■ **Supplied data**:
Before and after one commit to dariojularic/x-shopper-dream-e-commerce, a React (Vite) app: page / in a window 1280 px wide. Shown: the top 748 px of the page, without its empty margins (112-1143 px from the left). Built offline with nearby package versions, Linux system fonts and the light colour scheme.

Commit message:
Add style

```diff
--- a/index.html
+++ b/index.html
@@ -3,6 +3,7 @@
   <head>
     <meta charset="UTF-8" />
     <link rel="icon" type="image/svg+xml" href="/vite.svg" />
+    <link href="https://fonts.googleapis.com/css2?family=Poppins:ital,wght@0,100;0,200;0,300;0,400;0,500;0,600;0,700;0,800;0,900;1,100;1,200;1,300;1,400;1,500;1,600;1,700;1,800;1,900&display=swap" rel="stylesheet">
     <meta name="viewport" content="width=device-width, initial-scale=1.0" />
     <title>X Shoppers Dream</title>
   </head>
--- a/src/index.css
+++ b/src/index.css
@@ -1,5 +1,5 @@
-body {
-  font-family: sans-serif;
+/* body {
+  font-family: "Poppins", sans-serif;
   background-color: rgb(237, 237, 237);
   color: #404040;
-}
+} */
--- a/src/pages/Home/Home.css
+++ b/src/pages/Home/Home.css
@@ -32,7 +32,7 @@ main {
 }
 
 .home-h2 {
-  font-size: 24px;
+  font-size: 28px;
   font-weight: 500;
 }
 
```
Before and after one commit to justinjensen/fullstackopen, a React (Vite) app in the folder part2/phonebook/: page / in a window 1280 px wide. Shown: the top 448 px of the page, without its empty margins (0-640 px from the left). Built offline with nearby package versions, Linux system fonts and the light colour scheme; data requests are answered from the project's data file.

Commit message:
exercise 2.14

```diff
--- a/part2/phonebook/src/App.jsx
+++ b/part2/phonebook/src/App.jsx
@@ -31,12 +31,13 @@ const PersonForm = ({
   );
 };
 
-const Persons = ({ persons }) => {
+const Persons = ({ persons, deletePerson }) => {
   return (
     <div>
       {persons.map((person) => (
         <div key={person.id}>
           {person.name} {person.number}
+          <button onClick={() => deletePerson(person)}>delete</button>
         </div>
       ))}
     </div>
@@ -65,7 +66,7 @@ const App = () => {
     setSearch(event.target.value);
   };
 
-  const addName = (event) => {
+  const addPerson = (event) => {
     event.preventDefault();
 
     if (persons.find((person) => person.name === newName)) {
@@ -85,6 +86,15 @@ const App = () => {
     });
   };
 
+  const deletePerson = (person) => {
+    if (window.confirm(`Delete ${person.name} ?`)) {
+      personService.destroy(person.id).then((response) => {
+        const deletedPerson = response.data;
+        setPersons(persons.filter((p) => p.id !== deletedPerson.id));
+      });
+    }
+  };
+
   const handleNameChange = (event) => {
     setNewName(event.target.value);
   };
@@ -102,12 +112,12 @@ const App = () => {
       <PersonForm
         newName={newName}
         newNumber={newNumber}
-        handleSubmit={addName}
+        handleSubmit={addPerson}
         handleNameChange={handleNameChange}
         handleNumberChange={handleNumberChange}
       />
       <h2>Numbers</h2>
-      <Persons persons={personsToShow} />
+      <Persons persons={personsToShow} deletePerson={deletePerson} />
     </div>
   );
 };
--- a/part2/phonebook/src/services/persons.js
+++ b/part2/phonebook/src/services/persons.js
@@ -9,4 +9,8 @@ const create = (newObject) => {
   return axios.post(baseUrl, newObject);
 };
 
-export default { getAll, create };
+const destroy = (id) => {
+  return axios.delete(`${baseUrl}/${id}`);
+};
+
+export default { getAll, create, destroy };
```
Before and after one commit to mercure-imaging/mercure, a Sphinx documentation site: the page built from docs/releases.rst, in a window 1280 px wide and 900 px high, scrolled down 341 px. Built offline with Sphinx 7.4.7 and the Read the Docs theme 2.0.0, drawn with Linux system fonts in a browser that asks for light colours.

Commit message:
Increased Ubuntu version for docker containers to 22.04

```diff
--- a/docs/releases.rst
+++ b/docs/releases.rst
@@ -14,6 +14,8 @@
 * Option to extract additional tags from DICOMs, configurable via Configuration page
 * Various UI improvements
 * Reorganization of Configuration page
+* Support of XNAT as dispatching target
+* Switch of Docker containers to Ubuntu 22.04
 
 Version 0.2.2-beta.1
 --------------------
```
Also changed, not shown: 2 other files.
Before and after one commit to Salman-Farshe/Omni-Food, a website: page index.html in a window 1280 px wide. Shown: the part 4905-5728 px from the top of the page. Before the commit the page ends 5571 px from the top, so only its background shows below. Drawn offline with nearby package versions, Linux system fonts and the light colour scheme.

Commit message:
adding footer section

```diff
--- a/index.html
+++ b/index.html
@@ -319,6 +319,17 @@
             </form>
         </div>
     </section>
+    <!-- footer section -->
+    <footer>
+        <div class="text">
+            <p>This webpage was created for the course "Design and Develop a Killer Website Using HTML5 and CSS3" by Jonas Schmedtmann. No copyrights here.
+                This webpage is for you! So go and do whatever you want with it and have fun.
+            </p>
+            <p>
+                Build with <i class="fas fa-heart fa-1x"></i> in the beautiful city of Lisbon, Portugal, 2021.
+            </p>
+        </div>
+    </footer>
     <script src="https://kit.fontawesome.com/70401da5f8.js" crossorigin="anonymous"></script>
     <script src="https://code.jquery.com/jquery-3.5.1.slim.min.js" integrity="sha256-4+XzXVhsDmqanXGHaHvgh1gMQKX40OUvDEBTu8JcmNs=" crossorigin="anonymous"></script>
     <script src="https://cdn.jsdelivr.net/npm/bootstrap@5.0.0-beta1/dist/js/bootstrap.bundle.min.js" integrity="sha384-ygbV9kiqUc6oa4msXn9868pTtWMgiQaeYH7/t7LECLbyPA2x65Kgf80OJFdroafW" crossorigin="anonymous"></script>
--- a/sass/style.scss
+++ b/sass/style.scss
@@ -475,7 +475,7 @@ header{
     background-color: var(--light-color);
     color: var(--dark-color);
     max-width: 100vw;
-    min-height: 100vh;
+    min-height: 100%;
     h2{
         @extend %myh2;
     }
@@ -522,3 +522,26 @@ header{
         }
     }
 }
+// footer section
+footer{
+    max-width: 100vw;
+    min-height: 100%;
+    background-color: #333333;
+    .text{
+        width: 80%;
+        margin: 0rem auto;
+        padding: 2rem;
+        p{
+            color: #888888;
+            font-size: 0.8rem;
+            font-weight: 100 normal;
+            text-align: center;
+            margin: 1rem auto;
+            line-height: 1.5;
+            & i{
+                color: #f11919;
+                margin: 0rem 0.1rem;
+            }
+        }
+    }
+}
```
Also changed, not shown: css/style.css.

■ **What is expected**: Which lines in the records above contain the word "color"? Return each of them.

■ **Reply**:
   background-color: rgb(237, 237, 237);
   color: #404040;
     background-color: var(--light-color);
     color: var(--dark-color);
+    background-color: #333333;
+            color: #888888;
+                color: #f11919;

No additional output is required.